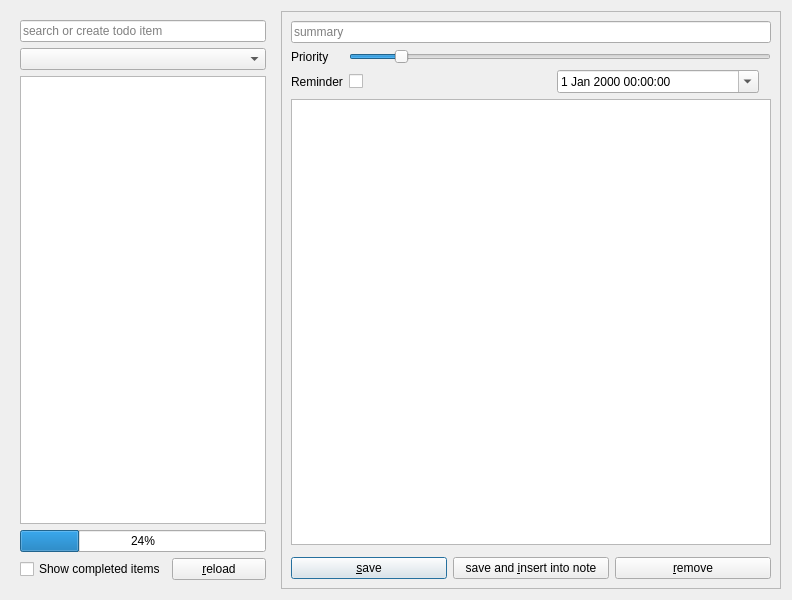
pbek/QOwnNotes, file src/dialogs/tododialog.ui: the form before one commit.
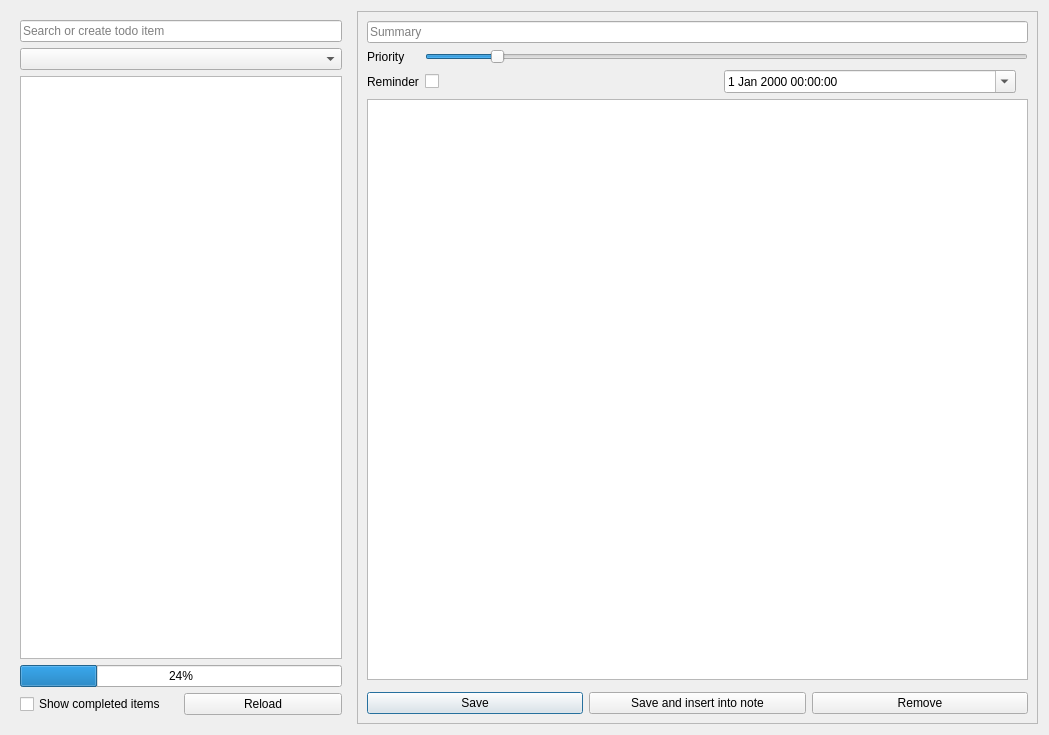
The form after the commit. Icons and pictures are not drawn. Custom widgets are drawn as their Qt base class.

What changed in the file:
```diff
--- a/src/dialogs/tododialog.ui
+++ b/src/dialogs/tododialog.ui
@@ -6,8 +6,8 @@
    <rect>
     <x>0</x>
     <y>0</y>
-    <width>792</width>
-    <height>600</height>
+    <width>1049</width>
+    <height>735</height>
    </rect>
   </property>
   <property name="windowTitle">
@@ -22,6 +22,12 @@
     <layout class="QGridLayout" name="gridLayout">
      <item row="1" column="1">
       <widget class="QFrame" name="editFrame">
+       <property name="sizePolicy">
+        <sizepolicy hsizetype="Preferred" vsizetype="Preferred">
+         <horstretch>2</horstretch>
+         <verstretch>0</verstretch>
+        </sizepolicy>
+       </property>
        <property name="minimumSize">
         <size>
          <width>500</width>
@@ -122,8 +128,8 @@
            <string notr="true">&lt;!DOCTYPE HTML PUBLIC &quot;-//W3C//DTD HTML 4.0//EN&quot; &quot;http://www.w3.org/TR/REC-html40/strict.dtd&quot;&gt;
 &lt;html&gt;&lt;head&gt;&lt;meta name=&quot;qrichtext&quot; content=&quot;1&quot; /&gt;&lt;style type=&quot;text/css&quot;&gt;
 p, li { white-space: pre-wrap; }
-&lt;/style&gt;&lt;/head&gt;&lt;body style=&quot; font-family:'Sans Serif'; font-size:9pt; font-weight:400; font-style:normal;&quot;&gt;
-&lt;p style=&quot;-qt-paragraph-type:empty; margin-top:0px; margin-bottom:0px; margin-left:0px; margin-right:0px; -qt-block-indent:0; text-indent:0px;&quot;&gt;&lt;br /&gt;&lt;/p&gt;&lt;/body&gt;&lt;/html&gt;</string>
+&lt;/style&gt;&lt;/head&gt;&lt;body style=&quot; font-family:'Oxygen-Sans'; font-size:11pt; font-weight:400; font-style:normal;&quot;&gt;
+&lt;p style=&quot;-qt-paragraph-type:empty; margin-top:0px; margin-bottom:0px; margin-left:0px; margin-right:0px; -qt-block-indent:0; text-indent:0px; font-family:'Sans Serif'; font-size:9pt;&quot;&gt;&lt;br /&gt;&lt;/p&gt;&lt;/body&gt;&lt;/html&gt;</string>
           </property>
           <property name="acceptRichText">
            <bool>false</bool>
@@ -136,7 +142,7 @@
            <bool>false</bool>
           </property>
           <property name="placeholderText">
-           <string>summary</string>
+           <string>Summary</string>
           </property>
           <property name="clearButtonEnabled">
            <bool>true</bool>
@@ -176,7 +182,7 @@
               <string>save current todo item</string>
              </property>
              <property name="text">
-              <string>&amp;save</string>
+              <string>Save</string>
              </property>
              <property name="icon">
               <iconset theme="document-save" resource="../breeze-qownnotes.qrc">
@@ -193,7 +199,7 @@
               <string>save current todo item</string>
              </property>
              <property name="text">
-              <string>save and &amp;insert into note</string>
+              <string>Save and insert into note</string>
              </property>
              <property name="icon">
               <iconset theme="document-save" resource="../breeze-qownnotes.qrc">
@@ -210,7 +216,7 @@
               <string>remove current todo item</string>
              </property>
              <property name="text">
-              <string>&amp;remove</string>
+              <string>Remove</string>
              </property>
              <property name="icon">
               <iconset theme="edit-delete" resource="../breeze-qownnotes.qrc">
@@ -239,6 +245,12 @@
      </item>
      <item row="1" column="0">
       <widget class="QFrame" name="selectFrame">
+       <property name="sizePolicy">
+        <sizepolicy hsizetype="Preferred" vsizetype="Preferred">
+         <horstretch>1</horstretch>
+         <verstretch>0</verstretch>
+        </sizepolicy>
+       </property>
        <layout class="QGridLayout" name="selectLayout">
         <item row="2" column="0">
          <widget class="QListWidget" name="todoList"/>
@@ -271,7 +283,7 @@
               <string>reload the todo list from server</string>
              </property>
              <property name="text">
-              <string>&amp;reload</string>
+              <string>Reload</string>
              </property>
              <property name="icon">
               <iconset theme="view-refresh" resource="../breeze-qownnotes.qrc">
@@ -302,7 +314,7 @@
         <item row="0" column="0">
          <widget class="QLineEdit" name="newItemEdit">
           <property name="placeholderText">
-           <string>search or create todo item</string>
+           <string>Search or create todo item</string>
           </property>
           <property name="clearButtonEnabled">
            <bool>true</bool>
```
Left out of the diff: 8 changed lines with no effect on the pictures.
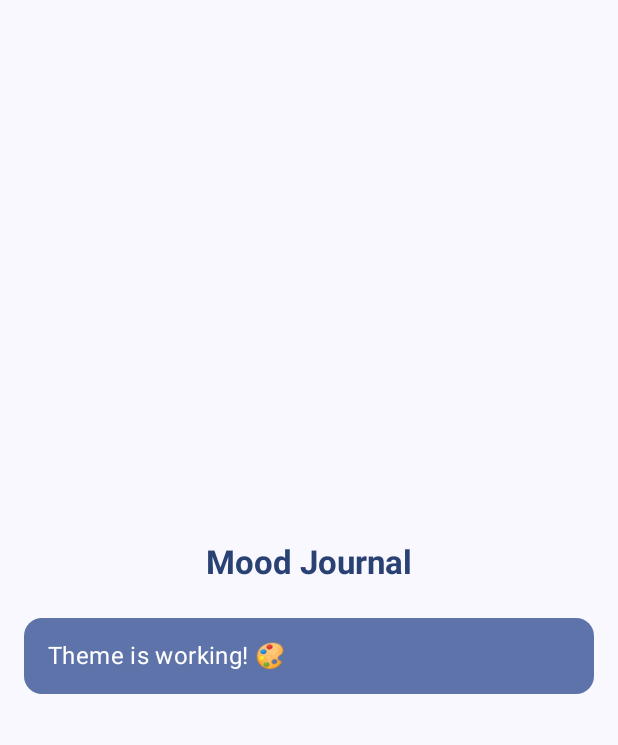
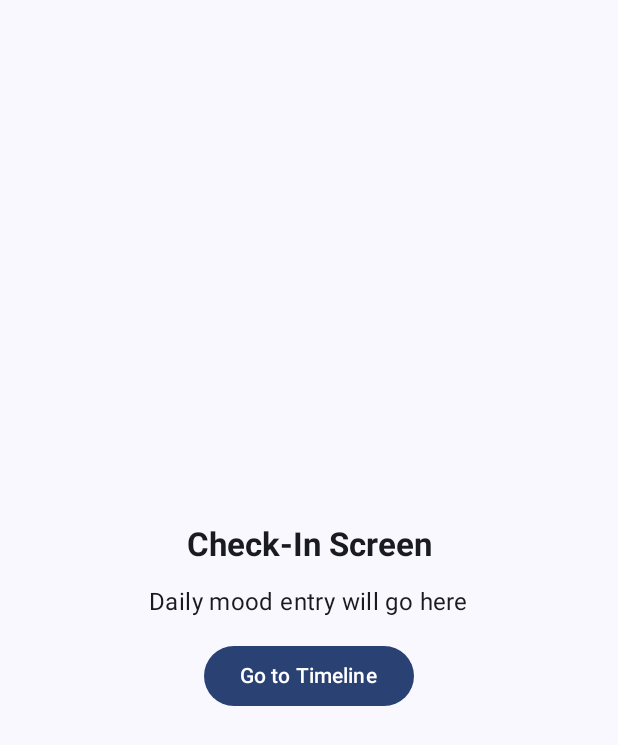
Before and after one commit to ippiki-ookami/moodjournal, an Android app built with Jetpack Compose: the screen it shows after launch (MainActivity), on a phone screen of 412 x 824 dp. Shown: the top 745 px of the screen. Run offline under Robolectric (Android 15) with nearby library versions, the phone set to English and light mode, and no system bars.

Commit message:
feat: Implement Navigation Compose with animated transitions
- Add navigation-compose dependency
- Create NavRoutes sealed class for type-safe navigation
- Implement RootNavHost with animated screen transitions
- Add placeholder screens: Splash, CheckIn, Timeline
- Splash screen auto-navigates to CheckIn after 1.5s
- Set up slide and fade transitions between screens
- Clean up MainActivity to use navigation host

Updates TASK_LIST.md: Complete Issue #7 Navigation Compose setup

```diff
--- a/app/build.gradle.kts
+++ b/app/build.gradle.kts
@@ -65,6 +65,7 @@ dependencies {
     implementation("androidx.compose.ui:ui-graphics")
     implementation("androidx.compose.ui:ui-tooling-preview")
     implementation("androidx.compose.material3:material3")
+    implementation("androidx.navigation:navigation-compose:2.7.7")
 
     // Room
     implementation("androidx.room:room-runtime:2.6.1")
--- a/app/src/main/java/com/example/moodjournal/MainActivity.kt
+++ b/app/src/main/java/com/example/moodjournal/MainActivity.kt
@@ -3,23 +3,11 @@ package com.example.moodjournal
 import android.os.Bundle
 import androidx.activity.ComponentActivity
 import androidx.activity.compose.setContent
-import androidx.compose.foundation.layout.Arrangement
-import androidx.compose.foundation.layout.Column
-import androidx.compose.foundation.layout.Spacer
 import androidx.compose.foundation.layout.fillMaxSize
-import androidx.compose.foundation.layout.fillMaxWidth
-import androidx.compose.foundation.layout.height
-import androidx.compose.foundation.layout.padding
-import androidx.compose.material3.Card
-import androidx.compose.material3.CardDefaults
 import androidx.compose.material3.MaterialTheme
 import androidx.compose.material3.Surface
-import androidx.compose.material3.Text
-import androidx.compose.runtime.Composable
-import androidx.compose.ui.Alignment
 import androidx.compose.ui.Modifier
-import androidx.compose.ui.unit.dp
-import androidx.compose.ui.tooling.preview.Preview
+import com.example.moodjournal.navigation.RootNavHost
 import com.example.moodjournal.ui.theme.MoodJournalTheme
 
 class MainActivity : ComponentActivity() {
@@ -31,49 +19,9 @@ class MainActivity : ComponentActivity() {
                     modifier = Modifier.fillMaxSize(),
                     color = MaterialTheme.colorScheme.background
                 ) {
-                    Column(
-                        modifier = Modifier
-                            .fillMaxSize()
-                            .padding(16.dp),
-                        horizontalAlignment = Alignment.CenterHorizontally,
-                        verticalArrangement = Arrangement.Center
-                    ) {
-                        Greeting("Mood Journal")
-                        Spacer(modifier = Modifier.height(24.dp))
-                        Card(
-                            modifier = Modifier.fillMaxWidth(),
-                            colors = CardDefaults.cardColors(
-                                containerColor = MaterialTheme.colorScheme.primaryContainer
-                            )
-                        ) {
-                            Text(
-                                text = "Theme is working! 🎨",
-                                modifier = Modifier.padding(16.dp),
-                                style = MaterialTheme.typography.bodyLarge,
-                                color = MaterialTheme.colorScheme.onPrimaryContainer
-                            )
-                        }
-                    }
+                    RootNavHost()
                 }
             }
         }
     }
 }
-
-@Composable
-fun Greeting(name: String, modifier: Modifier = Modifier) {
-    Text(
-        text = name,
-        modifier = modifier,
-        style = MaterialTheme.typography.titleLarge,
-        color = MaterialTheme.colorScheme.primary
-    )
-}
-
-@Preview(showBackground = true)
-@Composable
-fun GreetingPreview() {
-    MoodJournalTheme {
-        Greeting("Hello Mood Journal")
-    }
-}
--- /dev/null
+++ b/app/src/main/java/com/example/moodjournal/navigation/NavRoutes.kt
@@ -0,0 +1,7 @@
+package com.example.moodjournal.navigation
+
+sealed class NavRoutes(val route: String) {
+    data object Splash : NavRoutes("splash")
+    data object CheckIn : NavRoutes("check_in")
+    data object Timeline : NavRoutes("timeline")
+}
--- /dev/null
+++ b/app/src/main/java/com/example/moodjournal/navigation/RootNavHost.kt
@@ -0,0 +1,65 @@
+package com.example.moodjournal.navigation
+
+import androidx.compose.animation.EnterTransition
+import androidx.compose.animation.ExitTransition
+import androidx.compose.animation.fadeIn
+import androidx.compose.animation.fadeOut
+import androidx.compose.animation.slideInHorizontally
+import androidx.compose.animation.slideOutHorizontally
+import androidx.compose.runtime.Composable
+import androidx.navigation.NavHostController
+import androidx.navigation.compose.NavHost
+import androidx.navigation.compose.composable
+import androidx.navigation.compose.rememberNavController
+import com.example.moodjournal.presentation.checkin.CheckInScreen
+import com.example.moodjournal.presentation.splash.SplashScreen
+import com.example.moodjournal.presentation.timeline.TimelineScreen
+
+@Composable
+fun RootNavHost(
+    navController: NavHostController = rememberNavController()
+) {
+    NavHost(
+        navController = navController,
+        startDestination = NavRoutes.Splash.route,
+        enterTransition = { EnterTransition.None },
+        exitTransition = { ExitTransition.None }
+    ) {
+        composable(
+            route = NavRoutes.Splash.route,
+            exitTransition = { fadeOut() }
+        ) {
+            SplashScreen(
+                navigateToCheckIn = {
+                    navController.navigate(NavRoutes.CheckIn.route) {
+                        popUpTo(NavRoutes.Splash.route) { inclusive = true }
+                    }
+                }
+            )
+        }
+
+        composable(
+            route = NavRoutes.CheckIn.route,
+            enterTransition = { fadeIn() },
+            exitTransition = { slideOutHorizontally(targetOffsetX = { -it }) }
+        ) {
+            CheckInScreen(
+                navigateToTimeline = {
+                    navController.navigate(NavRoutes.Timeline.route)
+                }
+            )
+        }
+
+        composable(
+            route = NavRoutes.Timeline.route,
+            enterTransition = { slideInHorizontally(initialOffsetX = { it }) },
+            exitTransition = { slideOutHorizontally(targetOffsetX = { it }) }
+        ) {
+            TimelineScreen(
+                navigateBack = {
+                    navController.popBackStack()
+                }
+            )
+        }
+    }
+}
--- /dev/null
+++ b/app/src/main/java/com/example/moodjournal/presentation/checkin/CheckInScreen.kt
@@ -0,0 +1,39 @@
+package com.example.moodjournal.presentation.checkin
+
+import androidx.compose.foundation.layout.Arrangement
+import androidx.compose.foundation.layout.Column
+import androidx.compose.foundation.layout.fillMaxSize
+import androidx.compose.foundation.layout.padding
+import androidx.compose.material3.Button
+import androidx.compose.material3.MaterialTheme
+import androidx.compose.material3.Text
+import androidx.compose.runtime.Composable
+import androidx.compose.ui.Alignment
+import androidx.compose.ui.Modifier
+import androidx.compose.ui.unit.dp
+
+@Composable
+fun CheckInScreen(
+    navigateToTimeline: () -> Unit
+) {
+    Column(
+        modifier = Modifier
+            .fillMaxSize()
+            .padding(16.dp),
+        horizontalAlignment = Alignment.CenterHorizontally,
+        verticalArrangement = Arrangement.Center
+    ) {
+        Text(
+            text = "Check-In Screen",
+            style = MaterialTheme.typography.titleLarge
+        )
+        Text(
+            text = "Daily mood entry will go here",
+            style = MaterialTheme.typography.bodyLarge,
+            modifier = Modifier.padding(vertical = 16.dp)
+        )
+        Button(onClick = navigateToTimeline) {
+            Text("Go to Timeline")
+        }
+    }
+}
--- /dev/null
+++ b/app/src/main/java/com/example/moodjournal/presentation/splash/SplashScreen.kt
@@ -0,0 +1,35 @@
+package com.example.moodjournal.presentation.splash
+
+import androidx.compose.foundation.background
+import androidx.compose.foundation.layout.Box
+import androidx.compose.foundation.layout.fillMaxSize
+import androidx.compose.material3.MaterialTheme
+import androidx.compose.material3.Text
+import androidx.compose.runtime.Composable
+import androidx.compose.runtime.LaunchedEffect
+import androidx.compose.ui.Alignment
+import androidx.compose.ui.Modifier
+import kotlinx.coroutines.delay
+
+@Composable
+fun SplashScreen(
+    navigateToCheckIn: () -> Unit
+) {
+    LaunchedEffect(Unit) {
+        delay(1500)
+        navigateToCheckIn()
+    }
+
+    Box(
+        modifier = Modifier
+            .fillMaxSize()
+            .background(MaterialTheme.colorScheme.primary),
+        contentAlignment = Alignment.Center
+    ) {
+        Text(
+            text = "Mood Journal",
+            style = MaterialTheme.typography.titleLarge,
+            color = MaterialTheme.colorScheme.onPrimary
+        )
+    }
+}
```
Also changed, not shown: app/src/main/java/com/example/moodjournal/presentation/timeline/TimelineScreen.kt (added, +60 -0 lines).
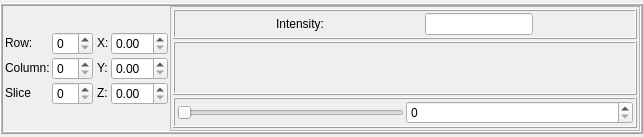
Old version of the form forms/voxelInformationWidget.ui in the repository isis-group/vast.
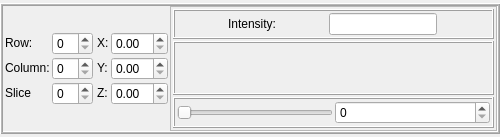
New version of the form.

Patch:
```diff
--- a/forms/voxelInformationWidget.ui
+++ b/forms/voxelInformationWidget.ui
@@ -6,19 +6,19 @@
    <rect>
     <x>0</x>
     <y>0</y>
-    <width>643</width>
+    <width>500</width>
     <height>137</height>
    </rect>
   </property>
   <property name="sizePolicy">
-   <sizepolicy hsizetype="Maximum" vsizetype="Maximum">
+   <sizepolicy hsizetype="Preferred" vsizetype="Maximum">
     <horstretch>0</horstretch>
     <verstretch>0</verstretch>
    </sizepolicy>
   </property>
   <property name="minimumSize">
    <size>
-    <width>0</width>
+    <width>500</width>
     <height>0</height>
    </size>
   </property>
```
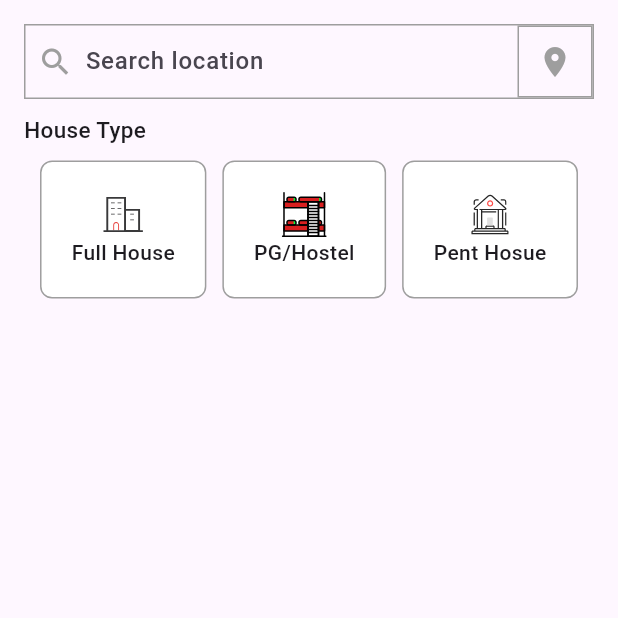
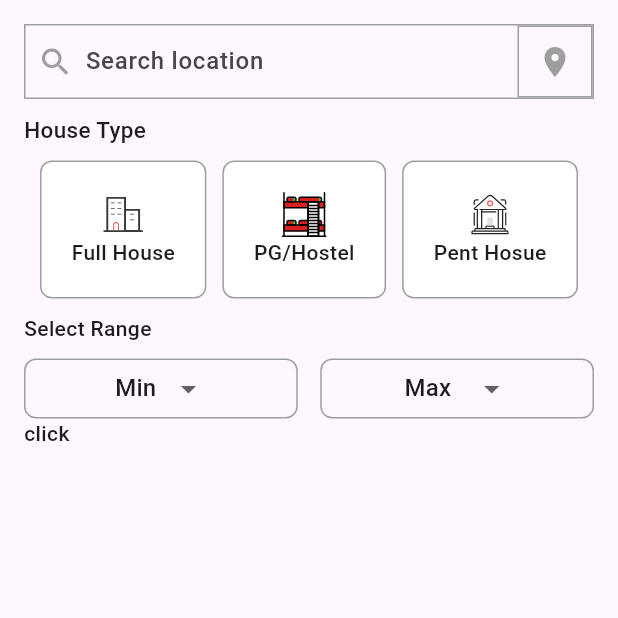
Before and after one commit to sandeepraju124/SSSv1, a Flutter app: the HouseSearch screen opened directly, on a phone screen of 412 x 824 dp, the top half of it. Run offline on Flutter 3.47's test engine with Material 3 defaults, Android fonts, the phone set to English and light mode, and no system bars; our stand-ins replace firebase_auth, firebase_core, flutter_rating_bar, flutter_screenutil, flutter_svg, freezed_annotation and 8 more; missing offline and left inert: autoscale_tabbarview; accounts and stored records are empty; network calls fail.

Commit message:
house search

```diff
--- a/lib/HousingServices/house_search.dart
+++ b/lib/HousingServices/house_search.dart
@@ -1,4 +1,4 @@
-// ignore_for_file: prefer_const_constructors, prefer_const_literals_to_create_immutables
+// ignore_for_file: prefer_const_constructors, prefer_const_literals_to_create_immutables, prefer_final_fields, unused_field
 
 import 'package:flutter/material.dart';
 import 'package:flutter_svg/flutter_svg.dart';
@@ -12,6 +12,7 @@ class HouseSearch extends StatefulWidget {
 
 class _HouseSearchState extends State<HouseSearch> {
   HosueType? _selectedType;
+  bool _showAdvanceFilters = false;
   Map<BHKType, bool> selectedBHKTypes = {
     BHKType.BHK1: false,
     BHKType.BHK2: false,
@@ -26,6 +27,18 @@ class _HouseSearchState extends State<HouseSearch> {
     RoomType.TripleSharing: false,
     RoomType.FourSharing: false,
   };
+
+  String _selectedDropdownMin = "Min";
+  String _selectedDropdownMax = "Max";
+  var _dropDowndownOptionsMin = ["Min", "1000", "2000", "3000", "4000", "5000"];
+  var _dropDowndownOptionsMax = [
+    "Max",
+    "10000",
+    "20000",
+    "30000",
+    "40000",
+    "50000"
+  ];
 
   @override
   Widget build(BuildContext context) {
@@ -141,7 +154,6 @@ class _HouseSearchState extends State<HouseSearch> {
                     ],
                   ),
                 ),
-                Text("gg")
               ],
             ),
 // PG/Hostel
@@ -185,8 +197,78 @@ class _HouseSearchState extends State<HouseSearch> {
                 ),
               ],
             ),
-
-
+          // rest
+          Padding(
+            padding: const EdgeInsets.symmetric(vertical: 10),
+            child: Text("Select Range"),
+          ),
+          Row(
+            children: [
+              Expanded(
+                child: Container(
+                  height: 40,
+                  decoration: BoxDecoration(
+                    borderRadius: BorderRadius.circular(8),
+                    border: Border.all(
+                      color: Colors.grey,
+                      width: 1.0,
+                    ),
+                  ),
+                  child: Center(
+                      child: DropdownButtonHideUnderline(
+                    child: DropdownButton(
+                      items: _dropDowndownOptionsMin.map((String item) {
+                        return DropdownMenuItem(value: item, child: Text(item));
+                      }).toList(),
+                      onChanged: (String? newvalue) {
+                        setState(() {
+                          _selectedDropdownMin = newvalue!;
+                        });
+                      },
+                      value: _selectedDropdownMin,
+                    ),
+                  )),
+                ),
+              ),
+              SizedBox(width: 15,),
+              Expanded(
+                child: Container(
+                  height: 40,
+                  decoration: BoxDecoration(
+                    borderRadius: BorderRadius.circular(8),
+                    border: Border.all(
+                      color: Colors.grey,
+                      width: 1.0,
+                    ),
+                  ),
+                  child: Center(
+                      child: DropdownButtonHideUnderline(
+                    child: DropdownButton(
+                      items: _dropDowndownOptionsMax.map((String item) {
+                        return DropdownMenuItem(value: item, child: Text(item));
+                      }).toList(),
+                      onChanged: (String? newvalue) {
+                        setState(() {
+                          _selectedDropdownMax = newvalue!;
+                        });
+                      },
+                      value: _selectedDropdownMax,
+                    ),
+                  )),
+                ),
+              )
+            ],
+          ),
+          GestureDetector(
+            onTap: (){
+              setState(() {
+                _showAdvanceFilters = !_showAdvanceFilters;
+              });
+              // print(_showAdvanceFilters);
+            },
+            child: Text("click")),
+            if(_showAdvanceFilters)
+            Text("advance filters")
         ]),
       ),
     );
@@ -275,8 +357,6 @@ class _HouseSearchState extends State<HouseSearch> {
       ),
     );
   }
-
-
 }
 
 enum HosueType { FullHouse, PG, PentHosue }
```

━━━

• _WORK INSTRUCTIONS_
Which lines in the entries above contain "style"? Pull each of them out.

• _ANSWER SPACE_
 &lt;html&gt;&lt;head&gt;&lt;meta name=&quot;qrichtext&quot; content=&quot;1&quot; /&gt;&lt;style type=&quot;text/css&quot;&gt;
-&lt;/style&gt;&lt;/head&gt;&lt;body style=&quot; font-family:'Sans Serif'; font-size:9pt; font-weight:400; font-style:normal;&quot;&gt;
-&lt;p style=&quot;-qt-paragraph-type:empty; margin-top:0px; margin-bottom:0px; margin-left:0px; margin-right:0px; -qt-block-indent:0; text-indent:0px;&quot;&gt;&lt;br /&gt;&lt;/p&gt;&lt;/body&gt;&lt;/html&gt;</string>
+&lt;/style&gt;&lt;/head&gt;&lt;body style=&quot; font-family:'Oxygen-Sans'; font-size:11pt; font-weight:400; font-style:normal;&quot;&gt;
+&lt;p style=&quot;-qt-paragraph-type:empty; margin-top:0px; margin-bottom:0px; margin-left:0px; margin-right:0px; -qt-block-indent:0; text-indent:0px; font-family:'Sans Serif'; font-size:9pt;&quot;&gt;&lt;br /&gt;&lt;/p&gt;&lt;/body&gt;&lt;/html&gt;</string>
-                                style = MaterialTheme.typography.bodyLarge,
-        style = MaterialTheme.typography.titleLarge,
+            style = MaterialTheme.typography.titleLarge
+            style = MaterialTheme.typography.bodyLarge,
+            style = MaterialTheme.typography.titleLarge,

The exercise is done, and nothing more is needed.